── Records for this task

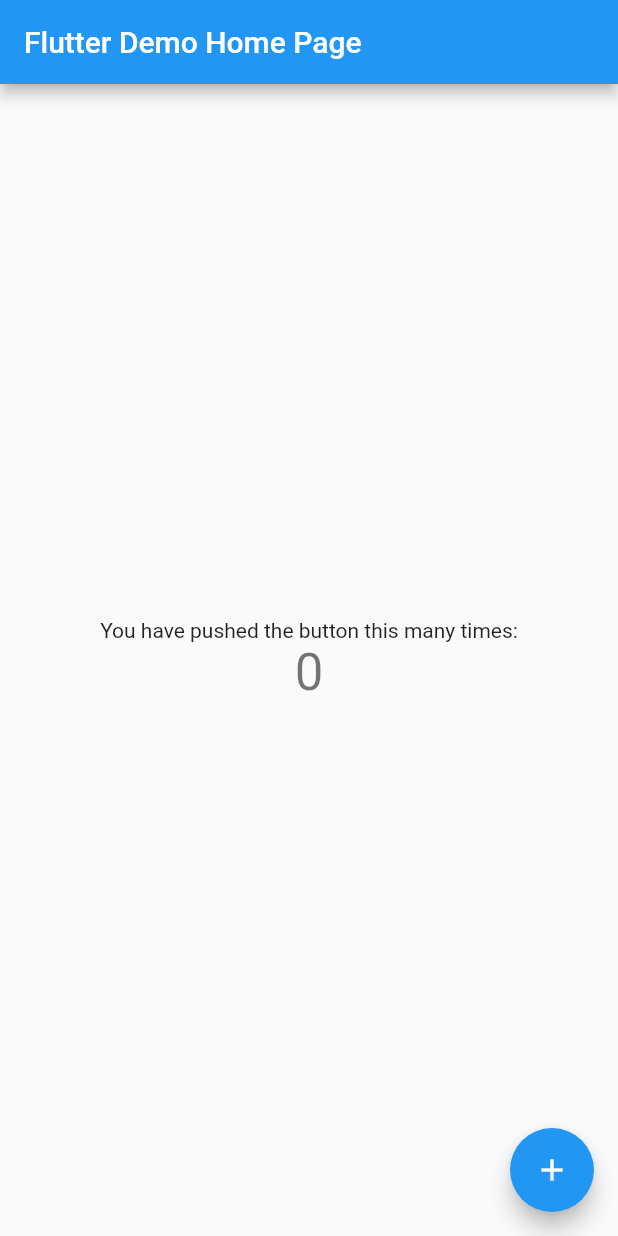
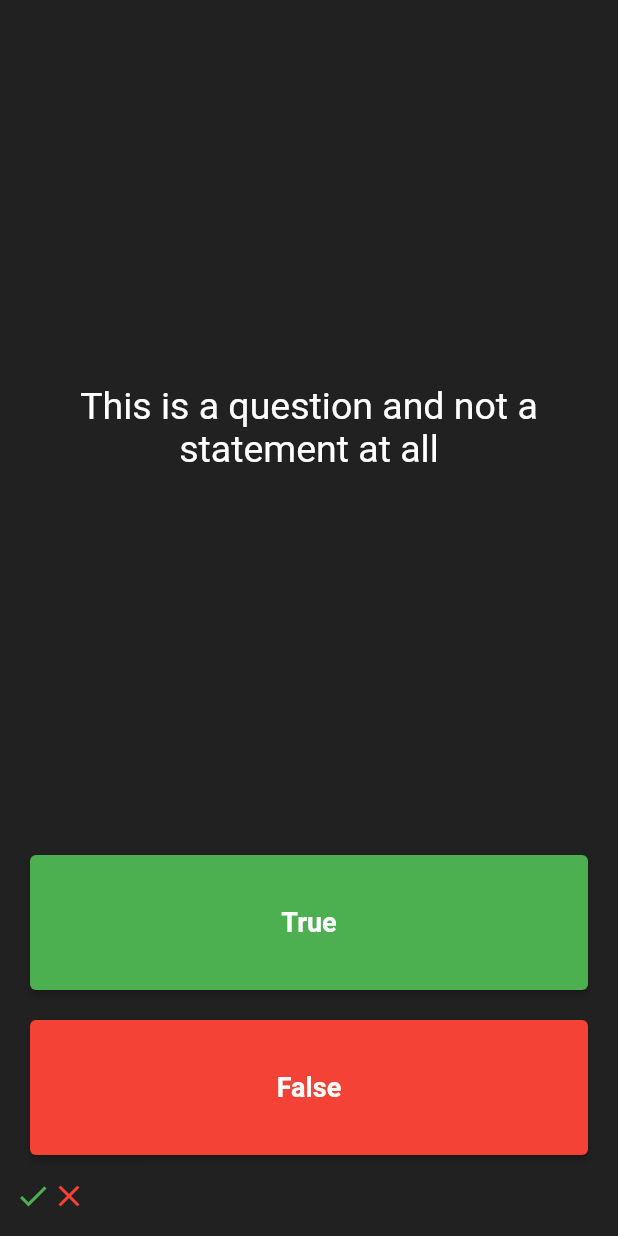
Before and after one commit to TechSupportz/Quizzo-flutter, a Flutter app: the screen it shows after launch, on a phone screen of 412 x 824 dp. Run offline on Flutter 3.47's test engine with Material 2 defaults, Android fonts, the phone set to English and light mode, and no system bars.

Commit message:
Made static UI

```diff
--- a/lib/main.dart
+++ b/lib/main.dart
@@ -1,115 +1,107 @@
 import 'package:flutter/material.dart';
 
 void main() {
-  runApp(const MyApp());
+  runApp(const Quizzo());
 }
 
-class MyApp extends StatelessWidget {
-  const MyApp({Key? key}) : super(key: key);
+class Quizzo extends StatelessWidget {
+  const Quizzo({Key? key}) : super(key: key);
 
-  // This widget is the root of your application.
   @override
   Widget build(BuildContext context) {
     return MaterialApp(
-      title: 'Flutter Demo',
-      theme: ThemeData(
-        // This is the theme of your application.
-        //
-        // Try running your application with "flutter run". You'll see the
-        // application has a blue toolbar. Then, without quitting the app, try
-        // changing the primarySwatch below to Colors.green and then invoke
-        // "hot reload" (press "r" in the console where you ran "flutter run",
-        // or simply save your changes to "hot reload" in a Flutter IDE).
-        // Notice that the counter didn't reset back to zero; the application
-        // is not restarted.
-        primarySwatch: Colors.blue,
+      home: Scaffold(
+        backgroundColor: Colors.grey.shade900,
+        body: const SafeArea(
+          child: Padding(
+            padding: EdgeInsets.all(10),
+            child: QuizScreen(),
+          ),
+        ),
       ),
-      home: const MyHomePage(title: 'Flutter Demo Home Page'),
     );
   }
 }
 
-class MyHomePage extends StatefulWidget {
-  const MyHomePage({Key? key, required this.title}) : super(key: key);
-
-  // This widget is the home page of your application. It is stateful, meaning
-  // that it has a State object (defined below) that contains fields that affect
-  // how it looks.
-
-  // This class is the configuration for the state. It holds the values (in this
-  // case the title) provided by the parent (in this case the App widget) and
-  // used by the build method of the State. Fields in a Widget subclass are
-  // always marked "final".
-
-  final String title;
+class QuizScreen extends StatefulWidget {
+  const QuizScreen({Key? key}) : super(key: key);
 
   @override
-  State<MyHomePage> createState() => _MyHomePageState();
+  State<QuizScreen> createState() => _QuizScreenState();
 }
 
-class _MyHomePageState extends State<MyHomePage> {
-  int _counter = 0;
-
-  void _incrementCounter() {
-    setState(() {
-      // This call to setState tells the Flutter framework that something has
-      // changed in this State, which causes it to rerun the build method below
-      // so that the display can reflect the updated values. If we changed
-      // _counter without calling setState(), then the build method would not be
-      // called again, and so nothing would appear to happen.
-      _counter++;
-    });
-  }
+class _QuizScreenState extends State<QuizScreen> {
+  List<Widget> scoreKeeperList = [
+    Icon(
+      Icons.check,
+      color: Colors.green,
+      size: 24,
+    ),
+    Icon(
+      Icons.close,
+      color: Colors.red,
+    ),
+  ];
 
   @override
   Widget build(BuildContext context) {
-    // This method is rerun every time setState is called, for instance as done
-    // by the _incrementCounter method above.
-    //
-    // The Flutter framework has been optimized to make rerunning build methods
-    // fast, so that you can just rebuild anything that needs updating rather
-    // than having to individually change instances of widgets.
-    return Scaffold(
-      appBar: AppBar(
-        // Here we take the value from the MyHomePage object that was created by
-        // the App.build method, and use it to set our appbar title.
-        title: Text(widget.title),
-      ),
-      body: Center(
-        // Center is a layout widget. It takes a single child and positions it
-        // in the middle of the parent.
-        child: Column(
-          // Column is also a layout widget. It takes a list of children and
-          // arranges them vertically. By default, it sizes itself to fit its
-          // children horizontally, and tries to be as tall as its parent.
-          //
-          // Invoke "debug painting" (press "p" in the console, choose the
-          // "Toggle Debug Paint" action from the Flutter Inspector in Android
-          // Studio, or the "Toggle Debug Paint" command in Visual Studio Code)
-          // to see the wireframe for each widget.
-          //
-          // Column has various properties to control how it sizes itself and
-          // how it positions its children. Here we use mainAxisAlignment to
-          // center the children vertically; the main axis here is the vertical
-          // axis because Columns are vertical (the cross axis would be
-          // horizontal).
-          mainAxisAlignment: MainAxisAlignment.center,
-          children: <Widget>[
-            const Text(
-              'You have pushed the button this many times:',
+    return Column(
+      crossAxisAlignment: CrossAxisAlignment.stretch,
+      children: [
+        Expanded(
+          flex: 5,
+          child: Center(
+            child: Text(
+              'This is a question and not a statement at all',
+              textAlign: TextAlign.center,
+              style: TextStyle(color: Colors.white, fontSize: 25.0),
             ),
-            Text(
-              '$_counter',
-              style: Theme.of(context).textTheme.headline4,
+          ),
+        ),
+        Expanded(
+          child: Padding(
+            padding: const EdgeInsets.all(10.0),
+            child: ElevatedButton(
+                onPressed: () => debugPrint('true was pressed'),
+                child: const Text(
+                  'True',
+                  style: TextStyle(fontSize: 18, fontWeight: FontWeight.bold),
+                ),
+                style: ButtonStyle(
+                  backgroundColor: MaterialStateProperty.all(Colors.green),
+                )),
+          ),
+        ),
+        Expanded(
+          child: Padding(
+            padding: const EdgeInsets.all(10.0),
+            child: ElevatedButton(
+              onPressed: () => debugPrint('false was pressed'),
+              child: const Text(
+                'False',
+                style: TextStyle(fontSize: 18, fontWeight: FontWeight.bold),
+              ),
+              style: ButtonStyle(
+                backgroundColor: MaterialStateProperty.all(Colors.red),
+              ),
             ),
-          ],
+          ),
         ),
-      ),
-      floatingActionButton: FloatingActionButton(
-        onPressed: _incrementCounter,
-        tooltip: 'Increment',
-        child: const Icon(Icons.add),
-      ), // This trailing comma makes auto-formatting nicer for build methods.
+        Padding(
+          padding: const EdgeInsets.symmetric(vertical: 5.0),
+          child: Row(
+            children: [
+              if (scoreKeeperList.isEmpty)
+                const SizedBox(
+                  width: 24,
+                  height: 24,
+                )
+              else
+                ...scoreKeeperList,
+            ],
+          ),
+        )
+      ],
     );
   }
 }
```
Also changed, not shown: 1 other file.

────

#### Problem to solve
Return every line above word for word, minus images.

#### Response area
Before and after one commit to TechSupportz/Quizzo-flutter, a Flutter app: the screen it shows after launch, on a phone screen of 412 x 824 dp. Run offline on Flutter 3.47's test engine with Material 2 defaults, Android fonts, the phone set to English and light mode, and no system bars.

Commit message:
Made static UI

```diff
--- a/lib/main.dart
+++ b/lib/main.dart
@@ -1,115 +1,107 @@
 import 'package:flutter/material.dart';
 
 void main() {
-  runApp(const MyApp());
+  runApp(const Quizzo());
 }
 
-class MyApp extends StatelessWidget {
-  const MyApp({Key? key}) : super(key: key);
+class Quizzo extends StatelessWidget {
+  const Quizzo({Key? key}) : super(key: key);
 
-  // This widget is the root of your application.
   @override
   Widget build(BuildContext context) {
     return MaterialApp(
-      title: 'Flutter Demo',
-      theme: ThemeData(
-        // This is the theme of your application.
-        //
-        // Try running your application with "flutter run". You'll see the
-        // application has a blue toolbar. Then, without quitting the app, try
-        // changing the primarySwatch below to Colors.green and then invoke
-        // "hot reload" (press "r" in the console where you ran "flutter run",
-        // or simply save your changes to "hot reload" in a Flutter IDE).
-        // Notice that the counter didn't reset back to zero; the application
-        // is not restarted.
-        primarySwatch: Colors.blue,
+      home: Scaffold(
+        backgroundColor: Colors.grey.shade900,
+        body: const SafeArea(
+          child: Padding(
+            padding: EdgeInsets.all(10),
+            child: QuizScreen(),
+          ),
+        ),
       ),
-      home: const MyHomePage(title: 'Flutter Demo Home Page'),
     );
   }
 }
 
-class MyHomePage extends StatefulWidget {
-  const MyHomePage({Key? key, required this.title}) : super(key: key);
-
-  // This widget is the home page of your application. It is stateful, meaning
-  // that it has a State object (defined below) that contains fields that affect
-  // how it looks.
-
-  // This class is the configuration for the state. It holds the values (in this
-  // case the title) provided by the parent (in this case the App widget) and
-  // used by the build method of the State. Fields in a Widget subclass are
-  // always marked "final".
-
-  final String title;
+class QuizScreen extends StatefulWidget {
+  const QuizScreen({Key? key}) : super(key: key);
 
   @override
-  State<MyHomePage> createState() => _MyHomePageState();
+  State<QuizScreen> createState() => _QuizScreenState();
 }
 
-class _MyHomePageState extends State<MyHomePage> {
-  int _counter = 0;
-
-  void _incrementCounter() {
-    setState(() {
-      // This call to setState tells the Flutter framework that something has
-      // changed in this State, which causes it to rerun the build method below
-      // so that the display can reflect the updated values. If we changed
-      // _counter without calling setState(), then the build method would not be
-      // called again, and so nothing would appear to happen.
-      _counter++;
-    });
-  }
+class _QuizScreenState extends State<QuizScreen> {
+  List<Widget> scoreKeeperList = [
+    Icon(
+      Icons.check,
+      color: Colors.green,
+      size: 24,
+    ),
+    Icon(
+      Icons.close,
+      color: Colors.red,
+    ),
+  ];
 
   @override
   Widget build(BuildContext context) {
-    // This method is rerun every time setState is called, for instance as done
-    // by the _incrementCounter method above.
-    //
-    // The Flutter framework has been optimized to make rerunning build methods
-    // fast, so that you can just rebuild anything that needs updating rather
-    // than having to individually change instances of widgets.
-    return Scaffold(
-      appBar: AppBar(
-        // Here we take the value from the MyHomePage object that was created by
-        // the App.build method, and use it to set our appbar title.
-        title: Text(widget.title),
-      ),
-      body: Center(
-        // Center is a layout widget. It takes a single child and positions it
-        // in the middle of the parent.
-        child: Column(
-          // Column is also a layout widget. It takes a list of children and
-          // arranges them vertically. By default, it sizes itself to fit its
-          // children horizontally, and tries to be as tall as its parent.
-          //
-          // Invoke "debug painting" (press "p" in the console, choose the
-          // "Toggle Debug Paint" action from the Flutter Inspector in Android
-          // Studio, or the "Toggle Debug Paint" command in Visual Studio Code)
-          // to see the wireframe for each widget.
-          //
-          // Column has various properties to control how it sizes itself and
-          // how it positions its children. Here we use mainAxisAlignment to
-          // center the children vertically; the main axis here is the vertical
-          // axis because Columns are vertical (the cross axis would be
-          // horizontal).
-          mainAxisAlignment: MainAxisAlignment.center,
-          children: <Widget>[
-            const Text(
-              'You have pushed the button this many times:',
+    return Column(
+      crossAxisAlignment: CrossAxisAlignment.stretch,
+      children: [
+        Expanded(
+          flex: 5,
+          child: Center(
+            child: Text(
+              'This is a question and not a statement at all',
+              textAlign: TextAlign.center,
+              style: TextStyle(color: Colors.white, fontSize: 25.0),
             ),
-            Text(
-              '$_counter',
-              style: Theme.of(context).textTheme.headline4,
+          ),
+        ),
+        Expanded(
+          child: Padding(
+            padding: const EdgeInsets.all(10.0),
+            child: ElevatedButton(
+                onPressed: () => debugPrint('true was pressed'),
+                child: const Text(
+                  'True',
+                  style: TextStyle(fontSize: 18, fontWeight: FontWeight.bold),
+                ),
+                style: ButtonStyle(
+                  backgroundColor: MaterialStateProperty.all(Colors.green),
+                )),
+          ),
+        ),
+        Expanded(
+          child: Padding(
+            padding: const EdgeInsets.all(10.0),
+            child: ElevatedButton(
+              onPressed: () => debugPrint('false was pressed'),
+              child: const Text(
+                'False',
+                style: TextStyle(fontSize: 18, fontWeight: FontWeight.bold),
+              ),
+              style: ButtonStyle(
+                backgroundColor: MaterialStateProperty.all(Colors.red),
+              ),
             ),
-          ],
+          ),
         ),
-      ),
-      floatingActionButton: FloatingActionButton(
-        onPressed: _incrementCounter,
-        tooltip: 'Increment',
-        child: const Icon(Icons.add),
-      ), // This trailing comma makes auto-formatting nicer for build methods.
+        Padding(
+          padding: const EdgeInsets.symmetric(vertical: 5.0),
+          child: Row(
+            children: [
+              if (scoreKeeperList.isEmpty)
+                const SizedBox(
+                  width: 24,
+                  height: 24,
+                )
+              else
+                ...scoreKeeperList,
+            ],
+          ),
+        )
+      ],
     );
   }
 }
```
Also changed, not shown: 1 other file.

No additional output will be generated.